● Excerpted data:
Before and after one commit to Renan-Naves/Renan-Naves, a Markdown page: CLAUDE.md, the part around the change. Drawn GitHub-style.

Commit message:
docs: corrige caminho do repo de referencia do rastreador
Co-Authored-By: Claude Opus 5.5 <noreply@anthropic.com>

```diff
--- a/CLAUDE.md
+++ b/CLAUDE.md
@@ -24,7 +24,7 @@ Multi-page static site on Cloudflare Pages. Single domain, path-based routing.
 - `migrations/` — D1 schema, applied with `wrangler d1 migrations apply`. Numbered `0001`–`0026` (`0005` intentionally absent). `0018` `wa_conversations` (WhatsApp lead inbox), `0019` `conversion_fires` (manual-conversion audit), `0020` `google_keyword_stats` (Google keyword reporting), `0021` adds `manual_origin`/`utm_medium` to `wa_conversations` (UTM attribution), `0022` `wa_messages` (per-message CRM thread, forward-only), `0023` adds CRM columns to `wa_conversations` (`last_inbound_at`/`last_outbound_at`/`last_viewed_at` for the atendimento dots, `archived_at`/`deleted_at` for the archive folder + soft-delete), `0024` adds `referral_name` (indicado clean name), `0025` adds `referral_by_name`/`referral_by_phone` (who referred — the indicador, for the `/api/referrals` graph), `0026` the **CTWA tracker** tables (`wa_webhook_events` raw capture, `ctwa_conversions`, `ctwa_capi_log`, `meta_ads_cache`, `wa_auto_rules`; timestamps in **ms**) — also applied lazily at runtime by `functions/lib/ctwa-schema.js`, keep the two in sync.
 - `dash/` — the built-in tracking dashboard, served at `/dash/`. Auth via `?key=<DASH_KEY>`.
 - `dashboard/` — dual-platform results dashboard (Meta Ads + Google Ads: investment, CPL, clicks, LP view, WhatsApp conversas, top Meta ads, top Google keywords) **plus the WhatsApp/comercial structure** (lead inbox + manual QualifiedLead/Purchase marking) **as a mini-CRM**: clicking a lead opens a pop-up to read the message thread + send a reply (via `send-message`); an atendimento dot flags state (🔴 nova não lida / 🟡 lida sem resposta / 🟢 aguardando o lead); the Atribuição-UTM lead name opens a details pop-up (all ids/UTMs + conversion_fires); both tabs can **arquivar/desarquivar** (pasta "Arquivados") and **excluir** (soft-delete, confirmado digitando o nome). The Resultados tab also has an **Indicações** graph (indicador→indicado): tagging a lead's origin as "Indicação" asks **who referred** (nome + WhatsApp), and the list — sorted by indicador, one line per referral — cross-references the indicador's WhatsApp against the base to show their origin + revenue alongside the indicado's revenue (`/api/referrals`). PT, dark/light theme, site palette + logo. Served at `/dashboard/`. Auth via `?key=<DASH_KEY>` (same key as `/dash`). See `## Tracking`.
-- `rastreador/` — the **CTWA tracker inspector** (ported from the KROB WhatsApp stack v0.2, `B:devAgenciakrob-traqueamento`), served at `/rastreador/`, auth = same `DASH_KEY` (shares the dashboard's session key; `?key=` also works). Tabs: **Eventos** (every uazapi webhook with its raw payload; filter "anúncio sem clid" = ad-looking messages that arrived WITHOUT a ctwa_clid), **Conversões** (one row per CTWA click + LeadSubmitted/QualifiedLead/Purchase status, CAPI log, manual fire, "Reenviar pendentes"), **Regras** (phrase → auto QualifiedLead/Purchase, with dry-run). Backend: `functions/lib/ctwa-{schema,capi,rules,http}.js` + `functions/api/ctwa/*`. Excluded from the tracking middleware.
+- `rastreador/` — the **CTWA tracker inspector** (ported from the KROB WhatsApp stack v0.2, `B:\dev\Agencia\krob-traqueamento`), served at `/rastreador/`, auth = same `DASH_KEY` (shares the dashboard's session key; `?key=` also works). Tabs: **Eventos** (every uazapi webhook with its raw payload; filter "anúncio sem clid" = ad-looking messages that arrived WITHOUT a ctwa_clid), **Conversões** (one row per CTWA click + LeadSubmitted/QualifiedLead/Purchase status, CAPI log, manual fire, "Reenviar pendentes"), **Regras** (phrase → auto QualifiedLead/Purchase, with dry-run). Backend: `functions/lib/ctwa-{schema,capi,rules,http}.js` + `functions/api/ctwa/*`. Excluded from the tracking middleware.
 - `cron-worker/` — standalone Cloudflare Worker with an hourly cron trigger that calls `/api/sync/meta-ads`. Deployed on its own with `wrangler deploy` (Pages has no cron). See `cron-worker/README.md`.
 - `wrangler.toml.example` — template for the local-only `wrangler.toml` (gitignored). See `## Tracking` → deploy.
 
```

● To do: Return all lines from the data that include the string "Cloudflare".

● Your response:
@@ -24,7 +24,7 @@ Multi-page static site on Cloudflare Pages. Single domain, path-based routing.
 - `cron-worker/` — standalone Cloudflare Worker with an hourly cron trigger that calls `/api/sync/meta-ads`. Deployed on its own with `wrangler deploy` (Pages has no cron). See `cron-worker/README.md`.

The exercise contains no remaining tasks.